What is the difference between Rent Control, Rent Stabilization and the Emergency Tenant Protection Act?
In New York City, Rent Control tenants are generally in buildings built before February 1, 1947, where the tenant is in continuous occupancy prior to July 1, 1971. Tenants who took occupancy after June 30, 1971, in buildings of six or more units built before January 1, 1974, are generally Rent Stabilized. See Fact Sheet #1: Rent Stabilized and Rent Control
The rent control program applies to residential buildings constructed before February 1947 in municipalities that have not declared an end to the postwar rental housing emergency. There are several municipalities that still have rent control, including New York City, Albany, Erie, Nassau and Westchester counties.
In New York City, apartments are under rent stabilization if they are in buildings of six or more units built between February 1, 1947, and December 31, 1973. Tenants in buildings built before February 1, 1947, who moved in after June 30, 1971, are also covered by rent stabilization. A third category of rent stabilized apartments covers buildings with three or more apartments constructed or extensively renovated on or after January 1, 1974 with special tax benefits. Generally, those buildings are only subject to stabilization while the tax benefits continue or, in some cases, until the tenant vacates.
Emergency Tenant Protection Act
Outside New York City, the Emergency Tenant Protection Act (ETPA) enabled localities with a vacancy rate of less than 5% in Nassau, Rockland and Westchester counties to declare an emergency, adopt ETPA, and apply rent stabilization laws and regulations. Generally, these apply to buildings with 6 or more apartments and rents, services, leases and evictions are regulated, annual registration is required and fees not to exceed $10 per apartment annually can be charged by the locality.
How do I know if my apartment is Rent Regulated?
In NYC, a Rent Regulated apartment may be Rent Controlled or Rent Stabilized. Generally, an apartment occupied by a tenant continuously prior to July 1, 1971 in a building built before February 1, 1947 would come under Rent Control.
A Rent Stabilized apartment would generally be located in a building constructed prior to January 1, 1974 having 6 or more housing units.
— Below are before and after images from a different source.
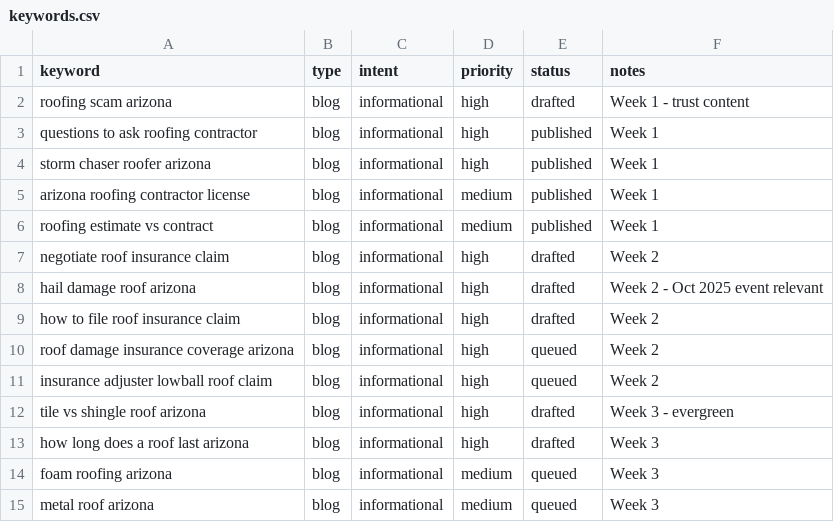
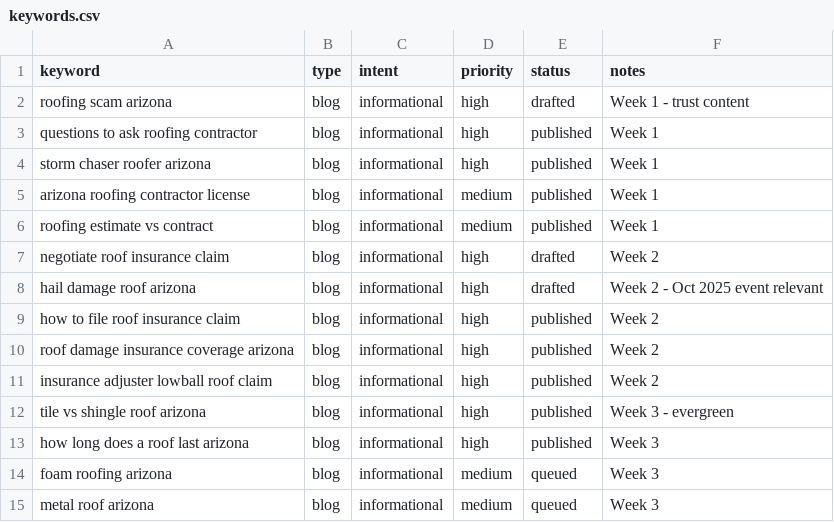
Before and after one commit to jheraundunlap503/roof-install-net, a CSV file: keywords.csv, drawn as a sheet; only a part is shown.

```diff
--- a/keywords.csv
+++ b/keywords.csv
@@ -8,7 +8,7 @@ negotiate roof insurance claim,blog,informational,high,drafted,Week 2
 hail damage roof arizona,blog,informational,high,drafted,Week 2 - Oct 2025 event relevant
-how to file roof insurance claim,blog,informational,high,drafted,Week 2
-roof damage insurance coverage arizona,blog,informational,high,queued,Week 2
-insurance adjuster lowball roof claim,blog,informational,high,queued,Week 2
-tile vs shingle roof arizona,blog,informational,high,drafted,Week 3 - evergreen
-how long does a roof last arizona,blog,informational,high,drafted,Week 3
+how to file roof insurance claim,blog,informational,high,published,Week 2
+roof damage insurance coverage arizona,blog,informational,high,published,Week 2
+insurance adjuster lowball roof claim,blog,informational,high,published,Week 2
+tile vs shingle roof arizona,blog,informational,high,published,Week 3 - evergreen
+how long does a roof last arizona,blog,informational,high,published,Week 3
 foam roofing arizona,blog,informational,medium,queued,Week 3
```
Also changed, not shown: 2 other files.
See Fact Sheet #1: Rent Stabilized and Rent Control.
Painting Rent Controlled Apartments
(February 8, 1990) Reissued 9/97
Tenant's challenge to the owner - RE: the maximum base rent order.
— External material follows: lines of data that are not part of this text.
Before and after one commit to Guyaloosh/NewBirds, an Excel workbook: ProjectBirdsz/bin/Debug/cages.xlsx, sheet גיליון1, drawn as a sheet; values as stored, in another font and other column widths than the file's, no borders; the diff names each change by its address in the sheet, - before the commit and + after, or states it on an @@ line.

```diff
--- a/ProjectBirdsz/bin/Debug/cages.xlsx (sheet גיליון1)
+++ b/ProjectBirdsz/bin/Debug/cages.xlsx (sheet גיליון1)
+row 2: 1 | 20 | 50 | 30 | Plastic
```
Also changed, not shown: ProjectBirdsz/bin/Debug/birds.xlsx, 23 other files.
Tenant's Complaint of Rent and/or Other Specific Overcharges.